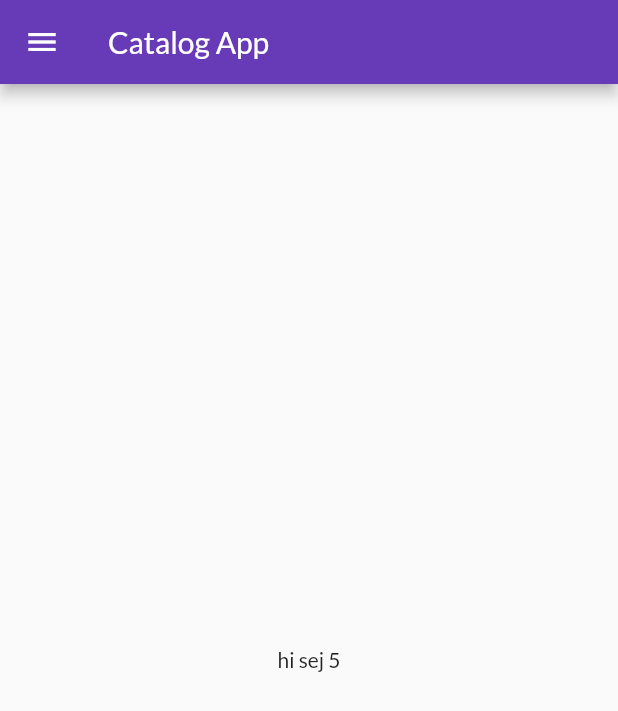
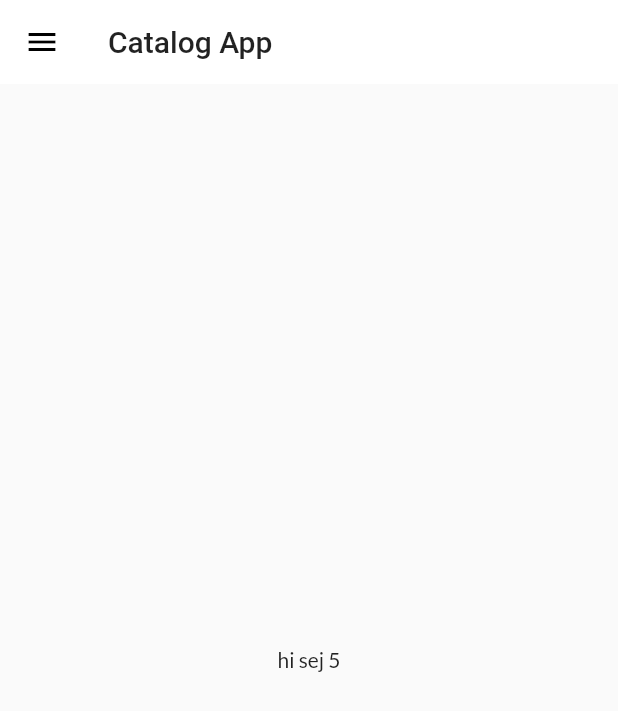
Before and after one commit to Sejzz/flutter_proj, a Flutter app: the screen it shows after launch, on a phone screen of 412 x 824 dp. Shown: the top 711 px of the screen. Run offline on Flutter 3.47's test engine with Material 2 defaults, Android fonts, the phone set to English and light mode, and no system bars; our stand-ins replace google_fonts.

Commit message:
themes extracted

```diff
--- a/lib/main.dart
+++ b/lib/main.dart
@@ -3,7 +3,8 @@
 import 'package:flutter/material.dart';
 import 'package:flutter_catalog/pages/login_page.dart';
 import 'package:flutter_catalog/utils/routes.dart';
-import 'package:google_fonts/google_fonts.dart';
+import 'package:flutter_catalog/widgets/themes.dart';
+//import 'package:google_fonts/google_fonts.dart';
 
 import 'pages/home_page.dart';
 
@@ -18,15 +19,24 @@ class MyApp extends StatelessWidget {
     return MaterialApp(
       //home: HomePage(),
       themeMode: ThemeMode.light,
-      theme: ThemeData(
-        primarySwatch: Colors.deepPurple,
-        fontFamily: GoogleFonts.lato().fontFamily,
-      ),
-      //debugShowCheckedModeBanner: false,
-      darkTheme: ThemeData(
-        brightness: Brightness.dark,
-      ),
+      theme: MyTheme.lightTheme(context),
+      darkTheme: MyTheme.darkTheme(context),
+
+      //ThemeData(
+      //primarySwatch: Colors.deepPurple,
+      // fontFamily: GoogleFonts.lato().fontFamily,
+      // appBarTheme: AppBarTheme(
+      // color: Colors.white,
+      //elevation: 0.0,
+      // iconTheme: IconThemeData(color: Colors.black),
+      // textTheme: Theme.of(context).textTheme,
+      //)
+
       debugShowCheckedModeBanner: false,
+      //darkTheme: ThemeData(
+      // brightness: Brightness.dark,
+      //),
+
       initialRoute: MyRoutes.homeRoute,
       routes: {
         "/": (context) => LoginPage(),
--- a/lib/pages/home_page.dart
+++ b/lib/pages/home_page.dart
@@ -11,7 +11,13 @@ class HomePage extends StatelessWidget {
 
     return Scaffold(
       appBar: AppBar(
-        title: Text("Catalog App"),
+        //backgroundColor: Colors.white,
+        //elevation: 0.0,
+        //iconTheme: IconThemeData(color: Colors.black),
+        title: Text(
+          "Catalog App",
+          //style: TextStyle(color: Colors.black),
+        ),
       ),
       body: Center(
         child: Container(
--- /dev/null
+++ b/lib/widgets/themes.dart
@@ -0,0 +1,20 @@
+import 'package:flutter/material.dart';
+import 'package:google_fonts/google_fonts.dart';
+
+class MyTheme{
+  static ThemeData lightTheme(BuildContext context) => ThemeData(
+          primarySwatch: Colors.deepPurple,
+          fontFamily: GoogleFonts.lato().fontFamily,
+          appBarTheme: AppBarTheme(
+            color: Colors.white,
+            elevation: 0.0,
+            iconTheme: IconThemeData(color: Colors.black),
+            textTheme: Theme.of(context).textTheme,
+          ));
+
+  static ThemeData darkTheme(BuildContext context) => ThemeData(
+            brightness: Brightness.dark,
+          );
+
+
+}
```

**Work required**
Filter the records above down to the lines containing "context".

**Solution for this problem**
+      theme: MyTheme.lightTheme(context),
+      darkTheme: MyTheme.darkTheme(context),
+      // textTheme: Theme.of(context).textTheme,
         "/": (context) => LoginPage(),
+  static ThemeData lightTheme(BuildContext context) => ThemeData(
+            textTheme: Theme.of(context).textTheme,
+  static ThemeData darkTheme(BuildContext context) => ThemeData(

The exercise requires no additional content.